** RECORDS FOR THIS EXERCISE follows **
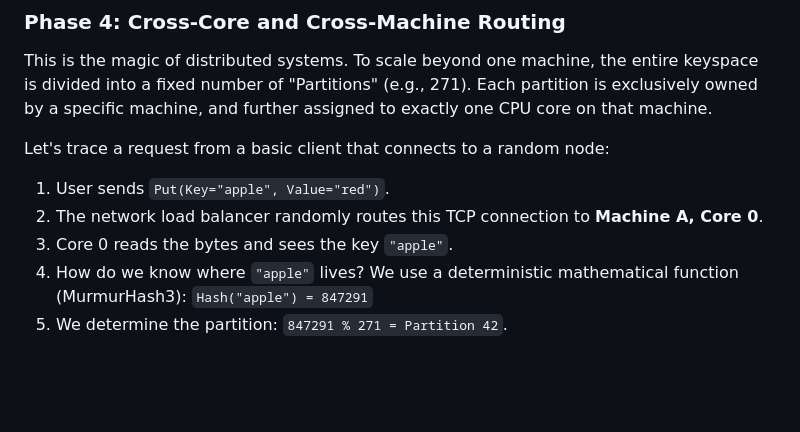
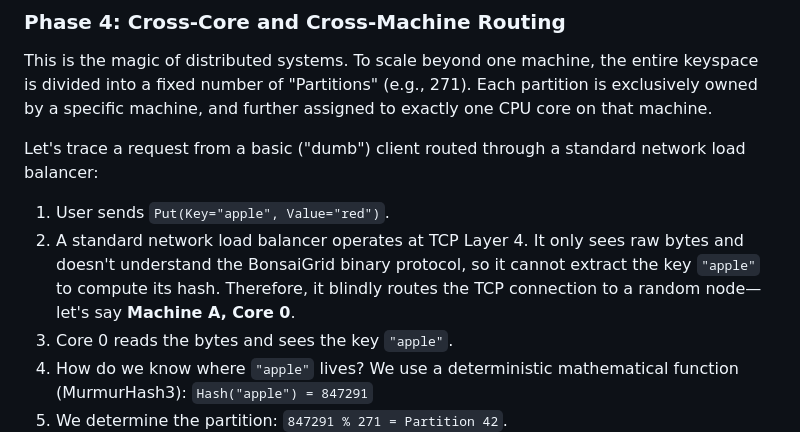
Before and after one commit to sreekumarvk/bonsaigrid, a Markdown page: docs/bonsaigrid_tutorial.md, the part around the change. Rendered like a GitHub page; blank space fills up the shorter version.

Commit message:
docs: clarify layer 4 load balancer limitations

```diff
--- a/docs/bonsaigrid_tutorial.md
+++ b/docs/bonsaigrid_tutorial.md
@@ -100,9 +100,9 @@ Each thread spins up its own infinite loop using `io_uring` to constantly check
 ### Phase 4: Cross-Core and Cross-Machine Routing
 This is the magic of distributed systems. To scale beyond one machine, the entire keyspace is divided into a fixed number of "Partitions" (e.g., 271). Each partition is exclusively owned by a specific machine, and further assigned to exactly one CPU core on that machine.
 
-Let's trace a request from a basic client that connects to a random node:
+Let's trace a request from a basic ("dumb") client routed through a standard network load balancer:
 1. User sends `Put(Key="apple", Value="red")`.
-2. The network load balancer randomly routes this TCP connection to **Machine A, Core 0**.
+2. A standard network load balancer operates at TCP Layer 4. It only sees raw bytes and doesn't understand the BonsaiGrid binary protocol, so it cannot extract the key `"apple"` to compute its hash. Therefore, it blindly routes the TCP connection to a random node—let's say **Machine A, Core 0**.
 3. Core 0 reads the bytes and sees the key `"apple"`.
 4. How do we know where `"apple"` lives? We use a deterministic mathematical function (MurmurHash3):
    `Hash("apple") = 847291`
```
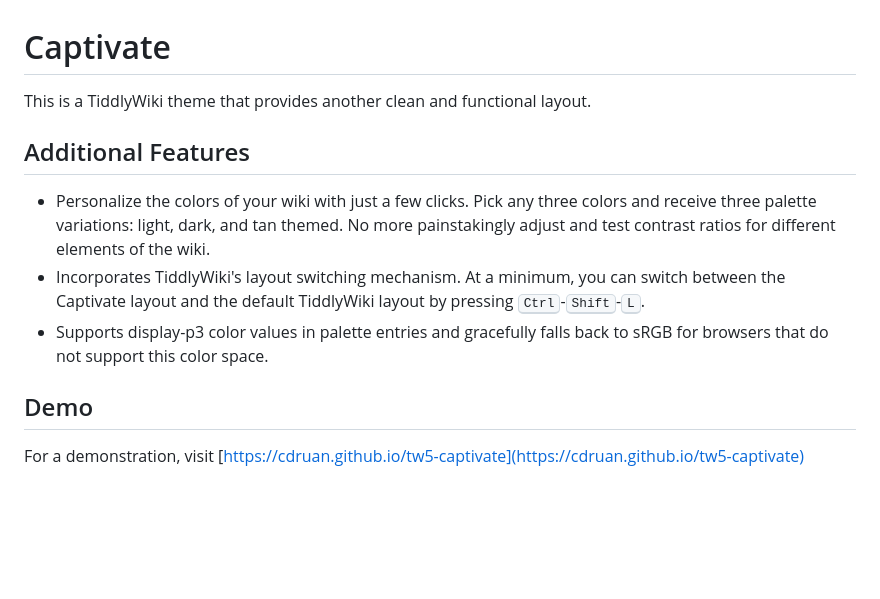
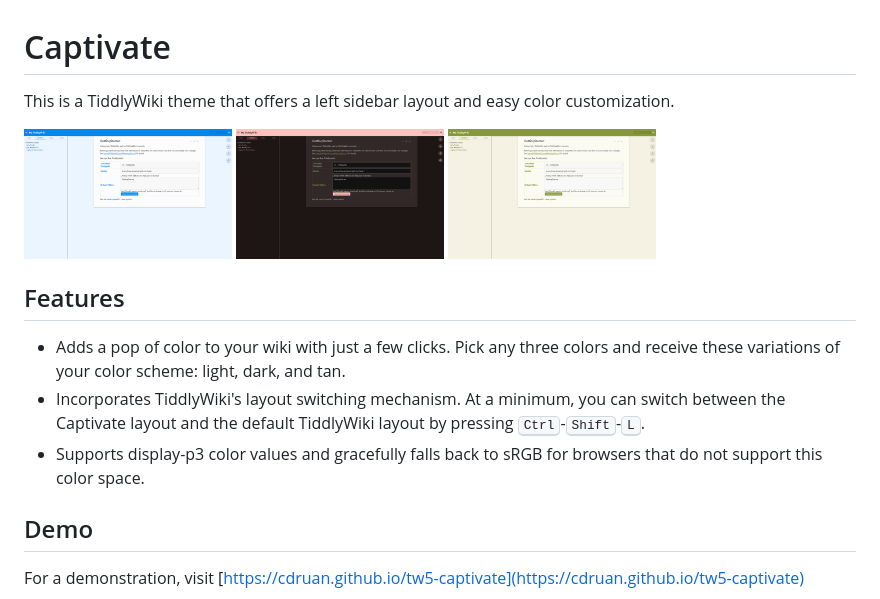
Before and after one commit to cdruan/tw5-captivate, a Markdown page: README.md, the part around the change. Drawn GitHub-style; pictures changed too: screenshots/dark.png (added), screenshots/light.png (added), screenshots/tan.png (added); blank space fills up the shorter version.

Commit message:
Update demo/doc files

```diff
--- a/README.md
+++ b/README.md
@@ -1,12 +1,16 @@
 # Captivate
 
-This is a TiddlyWiki theme that provides another clean and functional layout.
+This is a TiddlyWiki theme that offers a left sidebar layout and easy color customization.
 
-## Additional Features
+<a href="./screenshots/light.png"><img src="./screenshots/light.png" width="25%" alt="light theme"/></a>
+<a href="./screenshots/dark.png"><img src="./screenshots/dark.png" width="25%" alt="dark theme"/></a>
+<a href="./screenshots/tan.png"><img src="./screenshots/tan.png" width="25%" alt="tan theme"/></a>
 
-* Personalize the colors of your wiki with just a few clicks. Pick any three colors and receive three palette variations: light, dark, and tan themed. No more painstakingly adjust and test contrast ratios for different elements of the wiki.
+## Features
+
+* Adds a pop of color to your wiki with just a few clicks. Pick any three colors and receive these variations of your color scheme: light, dark, and tan.
 * Incorporates TiddlyWiki's layout switching mechanism. At a minimum, you can switch between the Captivate layout and the default TiddlyWiki layout by pressing <kbd>Ctrl</kbd>-<kbd>Shift</kbd>-<kbd>L</kbd>.
-* Supports display-p3 color values in palette entries and gracefully falls back to sRGB for browsers that do not support this color space.
+* Supports display-p3 color values and gracefully falls back to sRGB for browsers that do not support this color space.
 
 ## Demo
 
```
Also changed, not shown: 6 other files.
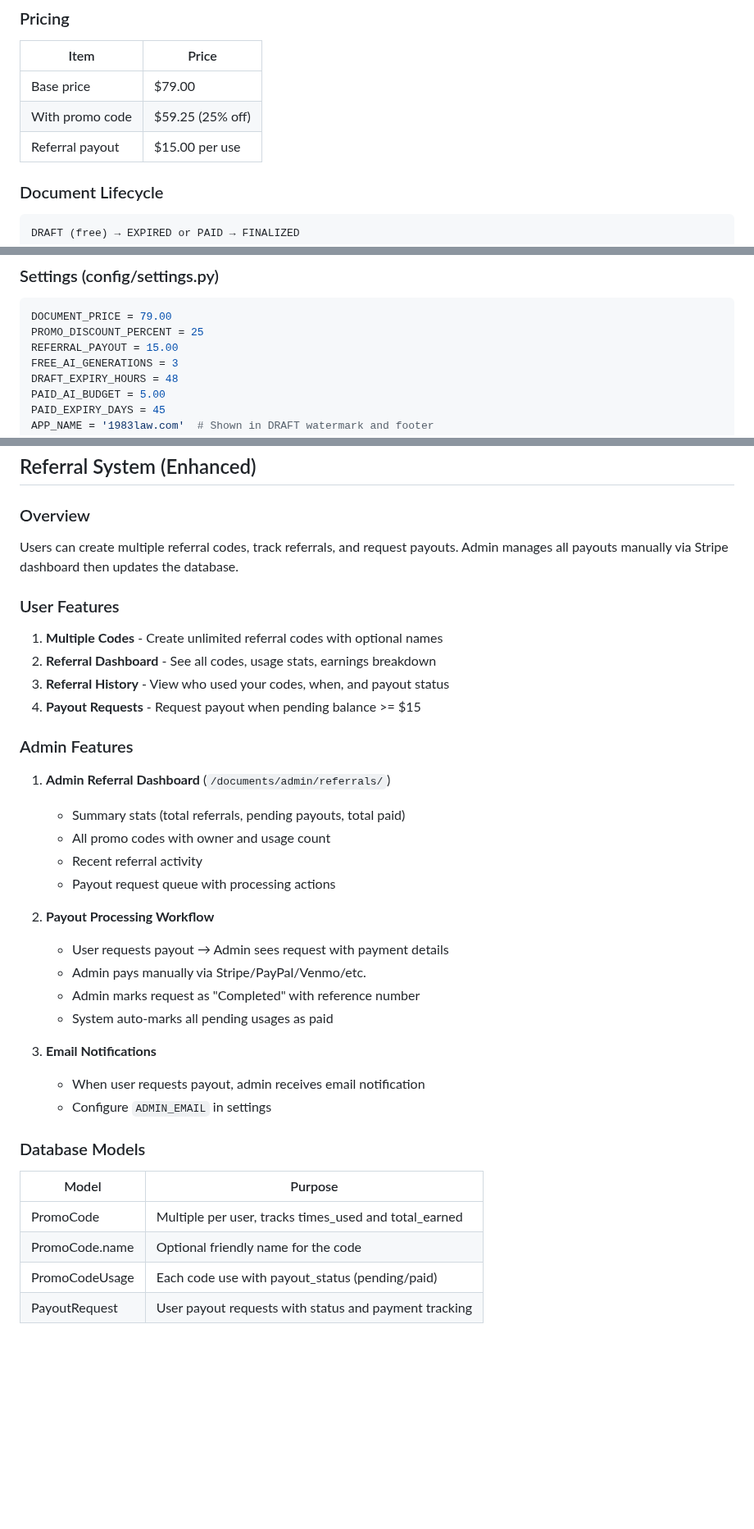
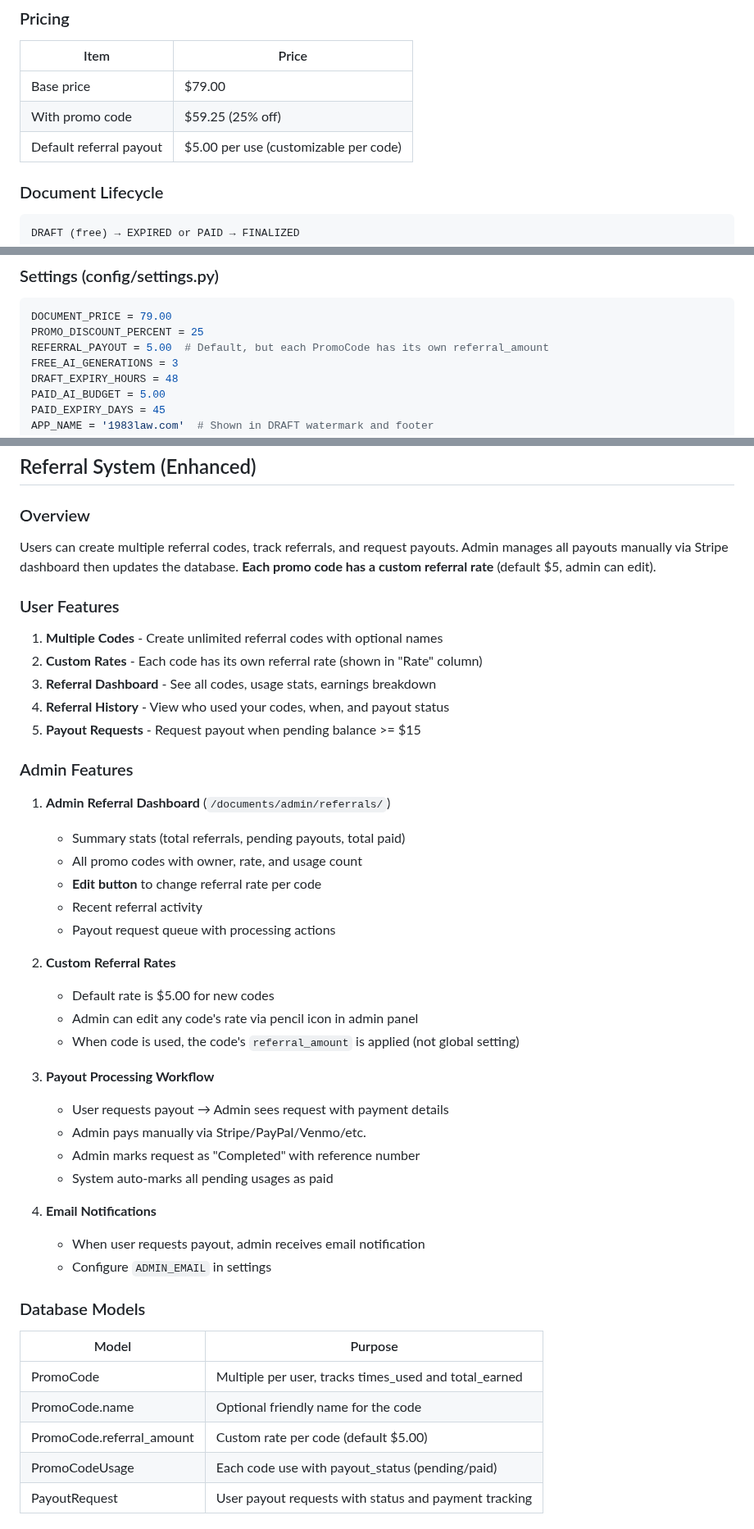
Before and after one commit to LaylaAddi/1983-law, a Markdown page: HANDOFF.md, 3 parts joined by grey strips. Shown at 82% size. Drawn GitHub-style; blank space fills up the shorter version.

Commit message:
Update HANDOFF.md with custom referral rates and deployment notes

````diff
--- a/HANDOFF.md
+++ b/HANDOFF.md
@@ -413,7 +413,7 @@ Pay-per-document model with Stripe integration, promo/referral codes, and docume
 |------|-------|
 | Base price | $79.00 |
 | With promo code | $59.25 (25% off) |
-| Referral payout | $15.00 per use |
+| Default referral payout | $5.00 per use (customizable per code) |
 
 ### Document Lifecycle
 ```
@@ -490,7 +491,7 @@ STRIPE_WEBHOOK_SECRET=whsec_xxx  # Optional for local testing
 ```python
 DOCUMENT_PRICE = 79.00
 PROMO_DISCOUNT_PERCENT = 25
-REFERRAL_PAYOUT = 15.00
+REFERRAL_PAYOUT = 5.00  # Default, but each PromoCode has its own referral_amount
 FREE_AI_GENERATIONS = 3
 DRAFT_EXPIRY_HOURS = 48
 PAID_AI_BUDGET = 5.00
@@ -530,28 +531,35 @@ HEADER_APP_NAME = '1983 Law'  # Shown in navbar and page titles
 ## Referral System (Enhanced)
 
 ### Overview
-Users can create multiple referral codes, track referrals, and request payouts. Admin manages all payouts manually via Stripe dashboard then updates the database.
+Users can create multiple referral codes, track referrals, and request payouts. Admin manages all payouts manually via Stripe dashboard then updates the database. **Each promo code has a custom referral rate** (default $5, admin can edit).
 
 ### User Features
 1. **Multiple Codes** - Create unlimited referral codes with optional names
-2. **Referral Dashboard** - See all codes, usage stats, earnings breakdown
-3. **Referral History** - View who used your codes, when, and payout status
-4. **Payout Requests** - Request payout when pending balance >= $15
+2. **Custom Rates** - Each code has its own referral rate (shown in "Rate" column)
+3. **Referral Dashboard** - See all codes, usage stats, earnings breakdown
+4. **Referral History** - View who used your codes, when, and payout status
+5. **Payout Requests** - Request payout when pending balance >= $15
 
 ### Admin Features
 1. **Admin Referral Dashboard** (`/documents/admin/referrals/`)
    - Summary stats (total referrals, pending payouts, total paid)
-   - All promo codes with owner and usage count
+   - All promo codes with owner, rate, and usage count
+   - **Edit button** to change referral rate per code
    - Recent referral activity
    - Payout request queue with processing actions
 
-2. **Payout Processing Workflow**
+2. **Custom Referral Rates**
+   - Default rate is $5.00 for new codes
+   - Admin can edit any code's rate via pencil icon in admin panel
+   - When code is used, the code's `referral_amount` is applied (not global setting)
+
+3. **Payout Processing Workflow**
    - User requests payout → Admin sees request with payment details
    - Admin pays manually via Stripe/PayPal/Venmo/etc.
    - Admin marks request as "Completed" with reference number
    - System auto-marks all pending usages as paid
 
-3. **Email Notifications**
+4. **Email Notifications**
    - When user requests payout, admin receives email notification
    - Configure `ADMIN_EMAIL` in settings
 
@@ -560,6 +568,7 @@ Users can create multiple referral codes, track referrals, and request payouts.
 |-------|---------|
 | PromoCode | Multiple per user, tracks times_used and total_earned |
 | PromoCode.name | Optional friendly name for the code |
+| PromoCode.referral_amount | Custom rate per code (default $5.00) |
 | PromoCodeUsage | Each code use with payout_status (pending/paid) |
 | PayoutRequest | User payout requests with status and payment tracking |
 
````
Also changed, not shown: other parts of HANDOFF.md (+28 -1 lines).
** End of RECORDS FOR THIS EXERCISE **
EXERCISE DETAILS:
Exclude the pictures and print the rest of the data exactly.

TASK RESULT:
Before and after one commit to sreekumarvk/bonsaigrid, a Markdown page: docs/bonsaigrid_tutorial.md, the part around the change. Rendered like a GitHub page; blank space fills up the shorter version.

Commit message:
docs: clarify layer 4 load balancer limitations

```diff
--- a/docs/bonsaigrid_tutorial.md
+++ b/docs/bonsaigrid_tutorial.md
@@ -100,9 +100,9 @@ Each thread spins up its own infinite loop using `io_uring` to constantly check
 ### Phase 4: Cross-Core and Cross-Machine Routing
 This is the magic of distributed systems. To scale beyond one machine, the entire keyspace is divided into a fixed number of "Partitions" (e.g., 271). Each partition is exclusively owned by a specific machine, and further assigned to exactly one CPU core on that machine.
 
-Let's trace a request from a basic client that connects to a random node:
+Let's trace a request from a basic ("dumb") client routed through a standard network load balancer:
 1. User sends `Put(Key="apple", Value="red")`.
-2. The network load balancer randomly routes this TCP connection to **Machine A, Core 0**.
+2. A standard network load balancer operates at TCP Layer 4. It only sees raw bytes and doesn't understand the BonsaiGrid binary protocol, so it cannot extract the key `"apple"` to compute its hash. Therefore, it blindly routes the TCP connection to a random node—let's say **Machine A, Core 0**.
 3. Core 0 reads the bytes and sees the key `"apple"`.
 4. How do we know where `"apple"` lives? We use a deterministic mathematical function (MurmurHash3):
    `Hash("apple") = 847291`
```
Before and after one commit to cdruan/tw5-captivate, a Markdown page: README.md, the part around the change. Drawn GitHub-style; pictures changed too: screenshots/dark.png (added), screenshots/light.png (added), screenshots/tan.png (added); blank space fills up the shorter version.

Commit message:
Update demo/doc files

```diff
--- a/README.md
+++ b/README.md
@@ -1,12 +1,16 @@
 # Captivate
 
-This is a TiddlyWiki theme that provides another clean and functional layout.
+This is a TiddlyWiki theme that offers a left sidebar layout and easy color customization.
 
-## Additional Features
+<a href="./screenshots/light.png"><img src="./screenshots/light.png" width="25%" alt="light theme"/></a>
+<a href="./screenshots/dark.png"><img src="./screenshots/dark.png" width="25%" alt="dark theme"/></a>
+<a href="./screenshots/tan.png"><img src="./screenshots/tan.png" width="25%" alt="tan theme"/></a>
 
-* Personalize the colors of your wiki with just a few clicks. Pick any three colors and receive three palette variations: light, dark, and tan themed. No more painstakingly adjust and test contrast ratios for different elements of the wiki.
+## Features
+
+* Adds a pop of color to your wiki with just a few clicks. Pick any three colors and receive these variations of your color scheme: light, dark, and tan.
 * Incorporates TiddlyWiki's layout switching mechanism. At a minimum, you can switch between the Captivate layout and the default TiddlyWiki layout by pressing <kbd>Ctrl</kbd>-<kbd>Shift</kbd>-<kbd>L</kbd>.
-* Supports display-p3 color values in palette entries and gracefully falls back to sRGB for browsers that do not support this color space.
+* Supports display-p3 color values and gracefully falls back to sRGB for browsers that do not support this color space.
 
 ## Demo
 
```
Also changed, not shown: 6 other files.
Before and after one commit to LaylaAddi/1983-law, a Markdown page: HANDOFF.md, 3 parts joined by grey strips. Shown at 82% size. Drawn GitHub-style; blank space fills up the shorter version.

Commit message:
Update HANDOFF.md with custom referral rates and deployment notes

````diff
--- a/HANDOFF.md
+++ b/HANDOFF.md
@@ -413,7 +413,7 @@ Pay-per-document model with Stripe integration, promo/referral codes, and docume
 |------|-------|
 | Base price | $79.00 |
 | With promo code | $59.25 (25% off) |
-| Referral payout | $15.00 per use |
+| Default referral payout | $5.00 per use (customizable per code) |
 
 ### Document Lifecycle
 ```
@@ -490,7 +491,7 @@ STRIPE_WEBHOOK_SECRET=whsec_xxx  # Optional for local testing
 ```python
 DOCUMENT_PRICE = 79.00
 PROMO_DISCOUNT_PERCENT = 25
-REFERRAL_PAYOUT = 15.00
+REFERRAL_PAYOUT = 5.00  # Default, but each PromoCode has its own referral_amount
 FREE_AI_GENERATIONS = 3
 DRAFT_EXPIRY_HOURS = 48
 PAID_AI_BUDGET = 5.00
@@ -530,28 +531,35 @@ HEADER_APP_NAME = '1983 Law'  # Shown in navbar and page titles
 ## Referral System (Enhanced)
 
 ### Overview
-Users can create multiple referral codes, track referrals, and request payouts. Admin manages all payouts manually via Stripe dashboard then updates the database.
+Users can create multiple referral codes, track referrals, and request payouts. Admin manages all payouts manually via Stripe dashboard then updates the database. **Each promo code has a custom referral rate** (default $5, admin can edit).
 
 ### User Features
 1. **Multiple Codes** - Create unlimited referral codes with optional names
-2. **Referral Dashboard** - See all codes, usage stats, earnings breakdown
-3. **Referral History** - View who used your codes, when, and payout status
-4. **Payout Requests** - Request payout when pending balance >= $15
+2. **Custom Rates** - Each code has its own referral rate (shown in "Rate" column)
+3. **Referral Dashboard** - See all codes, usage stats, earnings breakdown
+4. **Referral History** - View who used your codes, when, and payout status
+5. **Payout Requests** - Request payout when pending balance >= $15
 
 ### Admin Features
 1. **Admin Referral Dashboard** (`/documents/admin/referrals/`)
    - Summary stats (total referrals, pending payouts, total paid)
-   - All promo codes with owner and usage count
+   - All promo codes with owner, rate, and usage count
+   - **Edit button** to change referral rate per code
    - Recent referral activity
    - Payout request queue with processing actions
 
-2. **Payout Processing Workflow**
+2. **Custom Referral Rates**
+   - Default rate is $5.00 for new codes
+   - Admin can edit any code's rate via pencil icon in admin panel
+   - When code is used, the code's `referral_amount` is applied (not global setting)
+
+3. **Payout Processing Workflow**
    - User requests payout → Admin sees request with payment details
    - Admin pays manually via Stripe/PayPal/Venmo/etc.
    - Admin marks request as "Completed" with reference number
    - System auto-marks all pending usages as paid
 
-3. **Email Notifications**
+4. **Email Notifications**
    - When user requests payout, admin receives email notification
    - Configure `ADMIN_EMAIL` in settings
 
@@ -560,6 +568,7 @@ Users can create multiple referral codes, track referrals, and request payouts.
 |-------|---------|
 | PromoCode | Multiple per user, tracks times_used and total_earned |
 | PromoCode.name | Optional friendly name for the code |
+| PromoCode.referral_amount | Custom rate per code (default $5.00) |
 | PromoCodeUsage | Each code use with payout_status (pending/paid) |
 | PayoutRequest | User payout requests with status and payment tracking |
 
````
Also changed, not shown: other parts of HANDOFF.md (+28 -1 lines).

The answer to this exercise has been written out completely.